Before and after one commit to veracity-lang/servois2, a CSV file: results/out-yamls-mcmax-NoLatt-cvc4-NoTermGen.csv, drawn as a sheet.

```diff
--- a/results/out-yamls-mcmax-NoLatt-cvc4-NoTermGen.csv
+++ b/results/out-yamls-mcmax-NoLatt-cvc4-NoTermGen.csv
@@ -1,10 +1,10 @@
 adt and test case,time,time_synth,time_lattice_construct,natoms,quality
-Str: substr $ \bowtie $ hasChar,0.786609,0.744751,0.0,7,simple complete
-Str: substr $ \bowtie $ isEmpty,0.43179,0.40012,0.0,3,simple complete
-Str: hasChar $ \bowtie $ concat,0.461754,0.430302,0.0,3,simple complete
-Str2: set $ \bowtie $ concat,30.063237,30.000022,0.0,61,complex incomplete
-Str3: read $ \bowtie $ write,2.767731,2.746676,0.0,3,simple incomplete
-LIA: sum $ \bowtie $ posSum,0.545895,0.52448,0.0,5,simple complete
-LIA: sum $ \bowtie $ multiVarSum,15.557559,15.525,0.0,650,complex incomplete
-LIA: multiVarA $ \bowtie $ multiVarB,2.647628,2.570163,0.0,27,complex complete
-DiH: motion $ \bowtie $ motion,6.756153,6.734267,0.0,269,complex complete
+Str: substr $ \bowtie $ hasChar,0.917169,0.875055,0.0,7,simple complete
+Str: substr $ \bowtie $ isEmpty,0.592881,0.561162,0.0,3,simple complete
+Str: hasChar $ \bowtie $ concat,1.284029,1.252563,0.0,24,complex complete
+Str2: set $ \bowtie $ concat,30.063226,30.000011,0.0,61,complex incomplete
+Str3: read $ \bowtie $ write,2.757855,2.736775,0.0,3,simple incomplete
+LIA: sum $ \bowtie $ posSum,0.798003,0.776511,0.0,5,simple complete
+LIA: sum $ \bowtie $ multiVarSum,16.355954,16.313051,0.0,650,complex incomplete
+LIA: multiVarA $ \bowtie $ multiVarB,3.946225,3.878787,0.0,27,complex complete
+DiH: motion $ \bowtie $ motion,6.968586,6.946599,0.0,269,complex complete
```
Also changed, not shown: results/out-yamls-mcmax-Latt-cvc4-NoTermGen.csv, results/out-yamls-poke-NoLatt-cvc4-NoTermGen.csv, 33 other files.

Problem to work on:
Check the lines above and copy each one that includes "write".

Task response:
-Str3: read $ \bowtie $ write,2.767731,2.746676,0.0,3,simple incomplete
+Str3: read $ \bowtie $ write,2.757855,2.736775,0.0,3,simple incomplete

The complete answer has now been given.